The technology presented in the paper is pretty bleeding edge and represents 2 years of instrumentation and development work. They present a prototype PET unit for use in a small animal MR magnet operating at 7T. Their solution to solving the problem of detecting light from the scintillator crystals was to use position sensitive photodiodes, which are less prone to distortions from magnetic field effects. In order to reduce electrical noise in the detectors, the authors used a cold nitrogen gas to cool the detectors. This is understandably a significant limitation for real world clinical work, but not insurmountable. Several interesting effects were noted with using the photodiodes and fiberoptic coupling and are nicely illustrated with sample images.
Some very interesting development work here that shows a lot of potential. It's not the first PET/MRI hybrid unit developed or the only one being worked on, but the design and implementation the authors have come up with has the potential of retrofitting existing MR scanners with the capability rather than having to get a new magnet. Obviously it's still several years away from any kind of implementation for human use, but in the meantime a working unit for small animal imaging would probably yield some very useful information for researchers.
Ciprian Catana, Yibao Wu, Martin S. Judenhofer, Jinyi Qi, Bernd J. Pichler and Simon R. Cherry, "Simultaneous Acquisition of Multislice PET and MR Images: Initial Results with a MR-Compatible PET Scanner", J Nucl Med 47: 1968-1976
PET and MRI are powerful imaging techniques that are largely complementary in the information they provide. We have designed and built a MR-compatible PET scanner based on avalanche photodiode technology that allows simultaneous acquisition of PET and MR images in small animals. Methods: The PET scanner insert uses magnetic field-insensitive, position-sensitive avalanche photodiode (PSAPD) detectors coupled, via short lengths of optical fibers, to arrays of lutetium oxyorthosilicate (LSO) scintillator crystals. The optical fibers are used to minimize electromagnetic interference between the radiofrequency and gradient coils and the PET detector system.

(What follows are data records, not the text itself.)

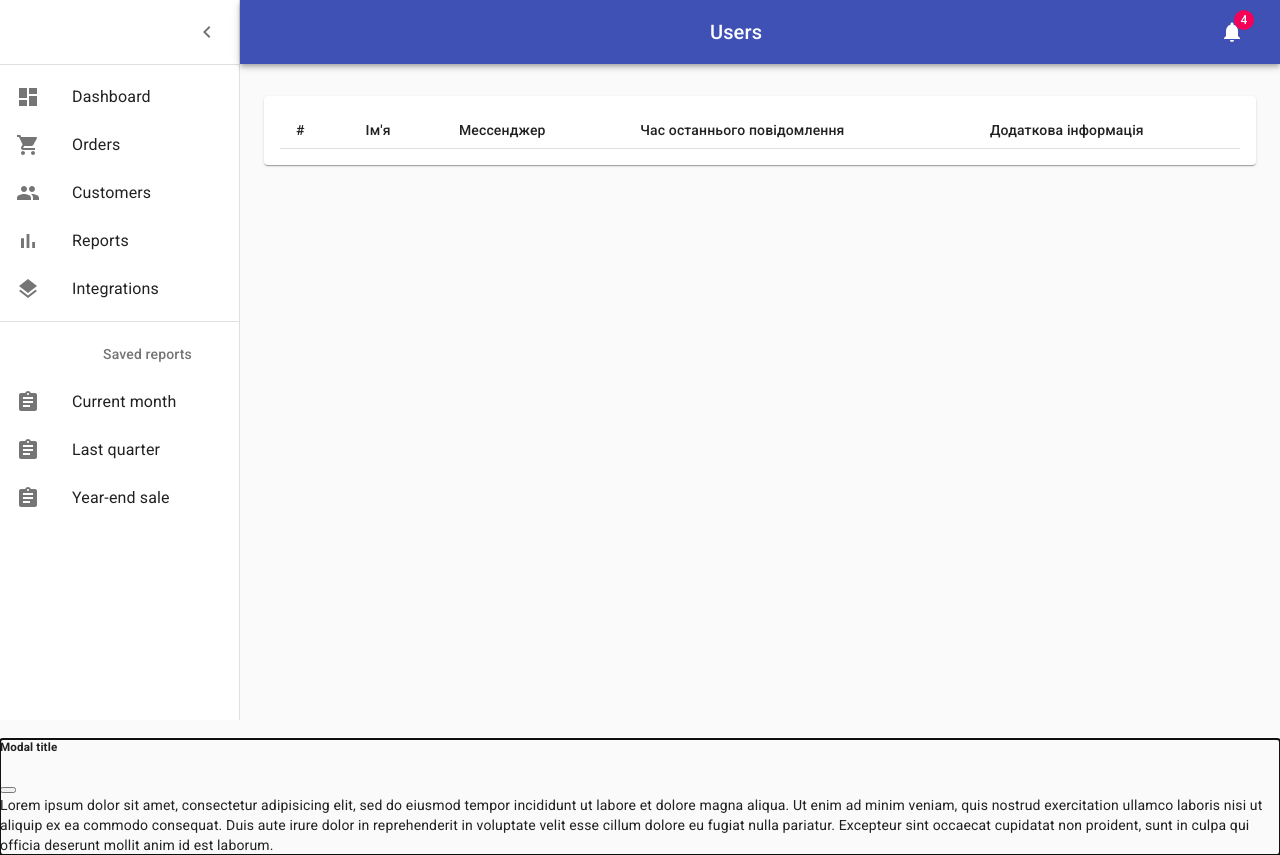
Repository: andbilous/users-task
Page: /
An editor plug-in stored every save of this project. The page is shown before and after the next save, followed by the edit.
The browser window is 1280 px wide. The pictures show the whole page.
The page's requests for data from a server got no answer. The project was rebuilt for these pictures with package versions that can differ from the ones it lists, and the page was loaded fresh each time. No one was signed in, and anything a server would have sent is missing.

Above is the page before, as saved 2020-05-08 10:15:40.

After the next save:
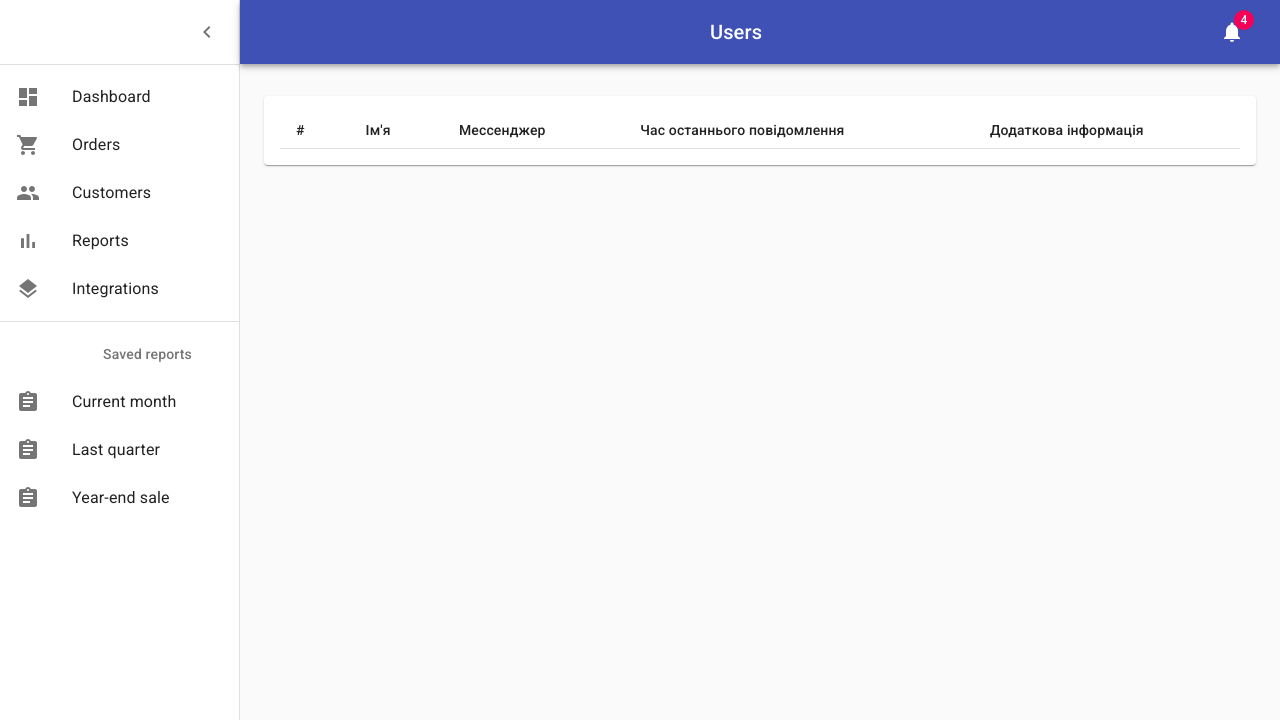
Saved 49 s later.
--- a/src/components/Table.js
+++ b/src/components/Table.js
@@ -57,7 +57,7 @@ export default function TableComponent({users,currentUserData}) {
           ))}
         </TableBody>
       </Table>
-       <ModalComponent open={open} toggle={toggle}/>
+
     </React.Fragment>
   );
 }

After the save that followed:
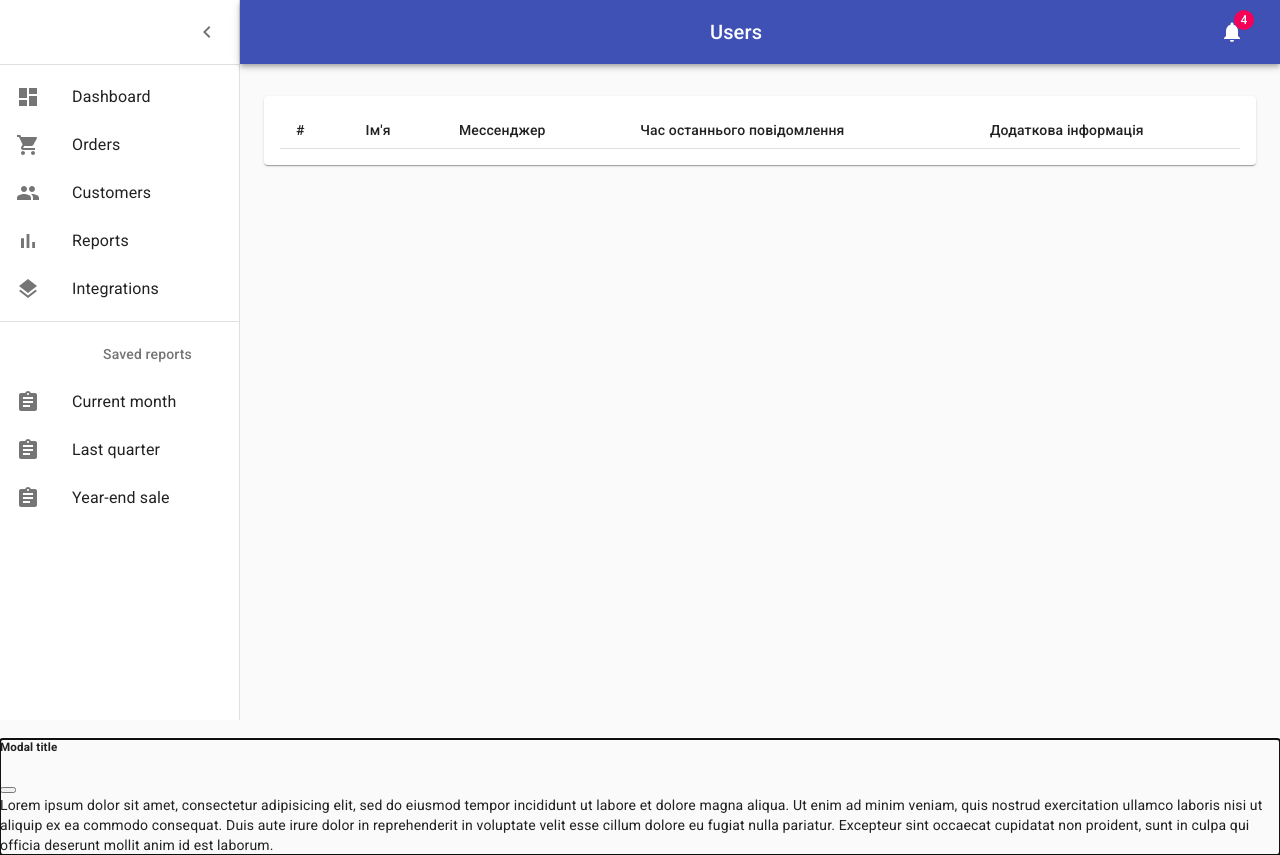
Saved 5 s later.
--- a/src/components/Table.js
+++ b/src/components/Table.js
@@ -33,6 +33,7 @@ export default function TableComponent({users,currentUserData}) {
     <React.Fragment>
       <Table size="small">
         <TableHead>
+        <ModalComponent open={open} toggle={toggle}/>
           <TableRow>
             <TableCell>#</TableCell>
             <TableCell>Ім'я</TableCell>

The PET detector module components and the complete PET insert assembly are described. PET data were acquired with and without MR sequences running, and detector flood histograms were compared with the ones generated from the data acquired outside the magnet. A uniform MR phantom was also imaged to assess the effect of the PET detector on the MR data acquisition. Simultaneous PET and MRI studies of a mouse were performed ex vivo. Results: PSAPDs can be successfully used to read out large numbers of scintillator crystals coupled through optical fibers with acceptable performance in terms of energy and timing resolution and crystal identification. The PSAPD-LSO detector performs well in the 7-T magnet, and no visible artifacts are detected in the MR images using standard pulse sequences. Conclusion: The first images from the complete system have been successfully acquired and reconstructed, demonstrating that simultaneous PET and MRI studies are feasible and opening up interesting possibilities for dual-modality molecular imaging studies.